What do a pumpkin, a tree and a tap all have in common?

They all defy convention. Here’s the proof…

The pumpkin that proves you CAN farm on flood plains

Growing nutritious food on apparently barren land? Conventional farming manuals said it couldn’t be done. But we worked with smallholder farmers in Bangladesh to grow enough surplus food to earn a decent living.

Every year, monsoon rains cause the three major rivers of Bangladesh to swell, resulting in devastating floods. Homes and possessions are destroyed. Families face months of hunger when they are forced to find a new place to live and a new means of earning a living. Sandbars emerge as the rivers recede, but they were considered too infertile for even the most skilled farmer to tend.

We’ve introduced a technique called sandbar cropping that allows pumpkins to be grown on the sandy, barren soil left behind when flood waters recede. As well as giving a high yield and being packed full of health benefits, pumpkins can be stored for up to a year, meaning people have a crop both for their families and also to sell.

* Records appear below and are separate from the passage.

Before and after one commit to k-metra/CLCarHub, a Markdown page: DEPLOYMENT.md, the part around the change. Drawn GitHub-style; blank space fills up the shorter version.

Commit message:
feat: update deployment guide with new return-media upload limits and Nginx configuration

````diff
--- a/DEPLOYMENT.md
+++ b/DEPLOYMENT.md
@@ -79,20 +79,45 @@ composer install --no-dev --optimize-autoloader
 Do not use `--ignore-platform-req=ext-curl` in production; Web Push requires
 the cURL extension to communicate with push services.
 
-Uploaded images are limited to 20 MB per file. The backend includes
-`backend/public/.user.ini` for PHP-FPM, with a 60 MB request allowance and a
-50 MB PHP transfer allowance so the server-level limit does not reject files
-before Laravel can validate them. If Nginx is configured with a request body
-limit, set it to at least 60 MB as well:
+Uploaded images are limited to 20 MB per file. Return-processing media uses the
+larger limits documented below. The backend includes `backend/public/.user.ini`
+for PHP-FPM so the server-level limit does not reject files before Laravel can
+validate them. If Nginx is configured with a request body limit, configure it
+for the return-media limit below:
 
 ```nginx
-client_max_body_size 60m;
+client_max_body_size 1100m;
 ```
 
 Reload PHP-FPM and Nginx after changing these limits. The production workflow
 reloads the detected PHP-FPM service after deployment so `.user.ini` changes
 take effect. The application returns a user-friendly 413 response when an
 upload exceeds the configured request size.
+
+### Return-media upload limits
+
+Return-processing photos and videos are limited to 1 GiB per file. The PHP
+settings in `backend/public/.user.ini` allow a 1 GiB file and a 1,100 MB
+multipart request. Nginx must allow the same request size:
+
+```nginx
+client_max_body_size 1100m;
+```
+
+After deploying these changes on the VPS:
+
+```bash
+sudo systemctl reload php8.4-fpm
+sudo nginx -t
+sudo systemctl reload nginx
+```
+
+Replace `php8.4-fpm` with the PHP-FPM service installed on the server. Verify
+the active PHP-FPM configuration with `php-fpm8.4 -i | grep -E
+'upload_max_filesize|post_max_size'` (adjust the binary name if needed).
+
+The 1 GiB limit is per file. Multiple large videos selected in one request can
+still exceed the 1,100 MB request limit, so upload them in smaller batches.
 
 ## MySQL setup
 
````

It’s the difference between living hand to mouth and being able to support your family with a reliable income.

The tree that proves forests WILL grow in the desert

Verdant forests bursting from a parched, drought-ravaged landscape? It sounds impossible. But amazing things have happened thanks to our combination of innovative irrigation techniques and specialist agroforestry training. Communities in North Darfur, Sudan have been able to regrow acres of lost forest and heal the area’s fragile ecosystem.

In recent times, climate change has worsened the destructive cycle of droughts and flash floods in North Darfur. An influx of people once displaced by conflict, now moving back to villages, has meant yet more precious trees cut down for firewood. It’s a perfect storm that’s leading to whole villages being lost to the desert.

Regreening land that was previously desert shows we can grow the impossible and rejuvenate barren soil. The tree roots hold the soil together, preventing it from collapse. Above ground, trees act as a windbreak, lessening the impact of destructive sandstorms. Meanwhile, farmers’ crops benefit from the extra nutrients release into the soil.

It’s the difference between being forced from your home and being able to live with your family in safety.

The tap that proves water and electricity DO mix

Electric lights and piped water in a school 20 miles from the nearest town? At first, even the Government of Peru were unsure. Now, the lights are on and water is running in remote schools. The natural power of the sun is helping thousands of children get a better start in life.

In remote areas of Peru, only around 20% of children finish school or leave with basic numeracy or literacy skills. That’s mostly because schools are far from inviting, healthy learning environments. Generally, there is no electricity, hot water or toilets. Children grow up isolated and unable to fulfil their potential.

We’ve pioneered a new model for schools, complete with solar power, toilets, clean water and internet connectivity to link students to online teaching materials – and the rest of the world. The Government of Peru are convinced – we’re working with them to roll out our approach so that it will benefit nearly one million children.

It’s the difference between a life trapped in poverty and the opportunity to get an education and realise your potential.

“Perhaps we cannot raise the winds. But each of us can put up the sail, so that when the wind comes we can catch it.”

Practical Action’s founder, radical economist Fritz Schumacher